By George Okello via UAH
I will never trust computer managed elections in Africa. These systems depend on the integrity of the individuals managing them. I can see in the IT network we use here in the UK for the NHS. We workers are just very tiny operators behind a screen connected to a very huge and complicated cyber and digital jungle- there are only a handful of people who really know how the system works and how to use, manipulate the data it contains and makes available for staff as well as for public consumption. These few key people, located at its strategic nerve centres, can do what they want with it. No one can stop them.
Digitally managed elections work in the developed countries because of two factors:
1. The staff managing elections are generally non-partisan civil servants with undoubted integrity and with no personal interest in massaging the results of the elections. Compare to Africa where money can buy anyone who is located at a key point in the delivery and tallying process.

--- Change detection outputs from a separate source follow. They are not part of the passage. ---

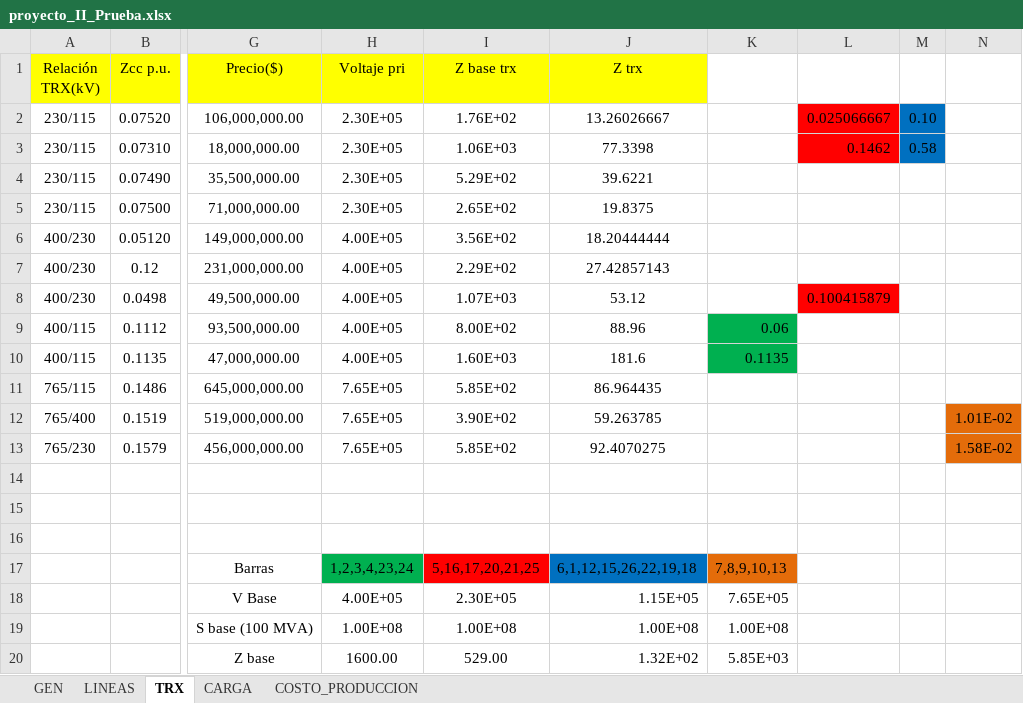
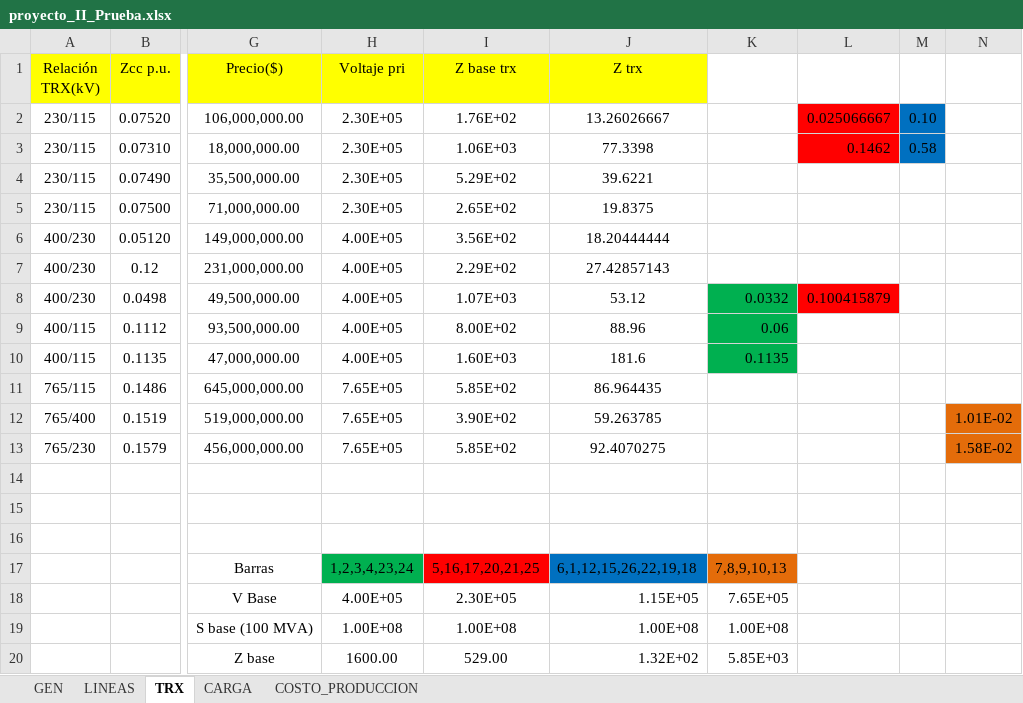
Before and after one commit to Atovar18/Proyecto_2_Ver, an Excel workbook: proyecto_II_Prueba.xlsx, sheet TRX, drawn as a sheet; only a part is shown, gaps mark what is left out; values as stored, in another font and other column widths than the file's, no borders; the diff names each change by its address in the sheet, - before the commit and + after, or states it on an @@ line.

```diff
--- a/proyecto_II_Prueba.xlsx (sheet TRX)
+++ b/proyecto_II_Prueba.xlsx (sheet TRX)
-K8: (empty)
+K8: 0.0332
-K8 fill: none
+K8 fill: #00B050
```
Also changed, not shown: sheet LINEAS, Datos/Prueba.xlsx, 10 other files.
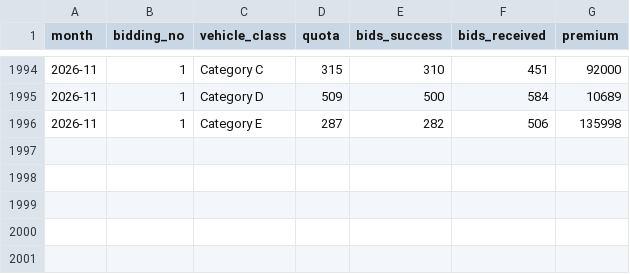
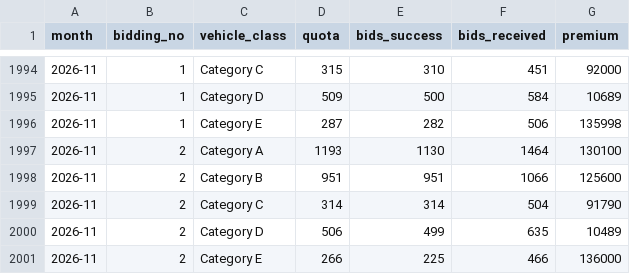
Before and after one commit to quantarram/sg-buy-timing-dashboard, a CSV file: data/coe_results.csv, drawn as a sheet; only a part is shown, gaps mark what is left out.

```diff
--- a/data/coe_results.csv
+++ b/data/coe_results.csv
@@ -1996 +1996,6 @@ month,bidding_no,vehicle_class,quota,bids_success,bids_received,premium
 2026-11,1,Category E,287,282,506,135998
+2026-11,2,Category A,1193,1130,1464,130100
+2026-11,2,Category B,951,951,1066,125600
+2026-11,2,Category C,314,314,504,91790
+2026-11,2,Category D,506,499,635,10489
+2026-11,2,Category E,266,225,466,136000
```
Also changed, not shown: 28 other files.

2. The moral compass in the developed countries, the difference between right and wrong, has very little comparision with what that in Africa where people carry their biases to their jobs and will not hesitate to massage a situation if it benefits his preferred candidate- and will not see anything wrong with it..
You already know for a fact every Elections Commission in Africa is appointed by the government in power, and its primary purpose is to manage the process so that the appointing authority wins. Most Elections commissions act just like an appendage of the regime or the ruling party and do not even pretend to be non-partisan. Just look at the IEBC, even before the elections. The opposition had to take it again and again to the courts, even before the elections, to get it to clean up its system- a process it vehemently resisted.
The IEBC was a partisan agency from start to finish. Its Chairman, Chebukatti was appointed by Jomo Kenyatta just 7 months before the elections with a brief to deliver victory, but to make it uncontroversial and as smooth as as possible, using digital computer generated skullduggery. Unfortunately for him, his running dogs or field officers did not know how to use computers, and were so inept at cheating even a child could detect their scams.
Kenyatta should have hired foreign computer experts from London- the 16-25 year old hackers who are running rings around,and playing havoc with,computer networks and businesses here in the UK, and costing companies millions of pounds to protect themselves.
I think Kenya should just revert back to manual counting at the polling station and submission of the results to the tallying centres by hand. That would deliver a more credible result, although it would take more time. Or else, commission an independent western polling agency to manage the process.